The night Avant fell ill, she complained she had a headache before contracting a fever.
The girl's first cousin, Wendy Scott, told NBC she was seen by a doctor that same night.
"They got it checked out," she said. "There were several viruses going around the school. It was assumed it's a virus because the symptoms are exactly the same, so she went home."
Over the next few days, Avant's condition rapidly deteriorated, the young girl becoming incoherent before being taken to the emergency room.
"She was brought into the emergency room on Tuesday when she woke up unresponsive," Scott said. "She was eyes open, she was there, but she wasn't speaking. Nothing."
According to the Texas Department of State Health Services, the rare brain infection, called primary amebic meningoencephalitis (PAM), is almost always fatal.
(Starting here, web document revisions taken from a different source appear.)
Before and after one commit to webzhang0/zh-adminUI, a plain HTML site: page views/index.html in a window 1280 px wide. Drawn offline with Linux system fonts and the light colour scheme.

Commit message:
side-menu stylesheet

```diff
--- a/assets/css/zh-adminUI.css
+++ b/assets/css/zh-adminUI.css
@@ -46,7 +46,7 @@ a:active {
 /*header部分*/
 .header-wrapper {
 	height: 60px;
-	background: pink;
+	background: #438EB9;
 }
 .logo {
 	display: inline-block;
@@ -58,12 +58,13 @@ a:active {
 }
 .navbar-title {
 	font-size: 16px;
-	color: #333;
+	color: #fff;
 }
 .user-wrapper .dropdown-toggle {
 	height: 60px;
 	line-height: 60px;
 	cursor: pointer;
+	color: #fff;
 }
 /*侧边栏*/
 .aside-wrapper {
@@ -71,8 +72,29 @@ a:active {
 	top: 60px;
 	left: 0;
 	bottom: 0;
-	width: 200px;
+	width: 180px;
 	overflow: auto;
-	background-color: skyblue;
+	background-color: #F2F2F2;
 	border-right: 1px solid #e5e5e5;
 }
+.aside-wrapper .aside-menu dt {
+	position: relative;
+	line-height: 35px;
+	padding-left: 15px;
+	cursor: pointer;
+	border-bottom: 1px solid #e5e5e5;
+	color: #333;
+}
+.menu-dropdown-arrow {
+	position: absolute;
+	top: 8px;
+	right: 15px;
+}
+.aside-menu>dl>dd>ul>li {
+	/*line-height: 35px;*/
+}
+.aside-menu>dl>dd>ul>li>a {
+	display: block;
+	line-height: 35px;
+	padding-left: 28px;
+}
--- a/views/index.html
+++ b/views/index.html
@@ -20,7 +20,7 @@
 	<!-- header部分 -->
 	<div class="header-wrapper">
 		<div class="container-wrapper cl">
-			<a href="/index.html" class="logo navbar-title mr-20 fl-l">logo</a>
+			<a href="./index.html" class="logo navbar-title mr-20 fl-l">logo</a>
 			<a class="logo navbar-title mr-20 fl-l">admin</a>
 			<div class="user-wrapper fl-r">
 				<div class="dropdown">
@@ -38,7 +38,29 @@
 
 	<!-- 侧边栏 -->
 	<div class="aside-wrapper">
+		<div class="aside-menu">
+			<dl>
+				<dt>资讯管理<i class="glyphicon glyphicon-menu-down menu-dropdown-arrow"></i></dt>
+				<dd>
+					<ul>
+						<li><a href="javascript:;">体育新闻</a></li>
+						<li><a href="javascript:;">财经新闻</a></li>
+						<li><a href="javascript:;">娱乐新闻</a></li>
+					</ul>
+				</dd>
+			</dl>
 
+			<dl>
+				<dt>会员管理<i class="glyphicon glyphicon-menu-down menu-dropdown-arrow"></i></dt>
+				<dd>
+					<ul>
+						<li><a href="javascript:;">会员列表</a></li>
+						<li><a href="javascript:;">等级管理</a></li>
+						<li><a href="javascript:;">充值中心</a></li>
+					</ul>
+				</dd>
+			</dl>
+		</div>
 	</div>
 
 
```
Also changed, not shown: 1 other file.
Avant's devastated family continue to fight, creating a Facebook group to help spread awareness of the rare but fatal condition.
"Today is day six. Day six is a miracle," said Scott on Friday. "God's strength and the community and all the prayers fro the Facebook (group) #LilyStrong, we are doing great. We are very, very positive."
Avant remains in a stable condition.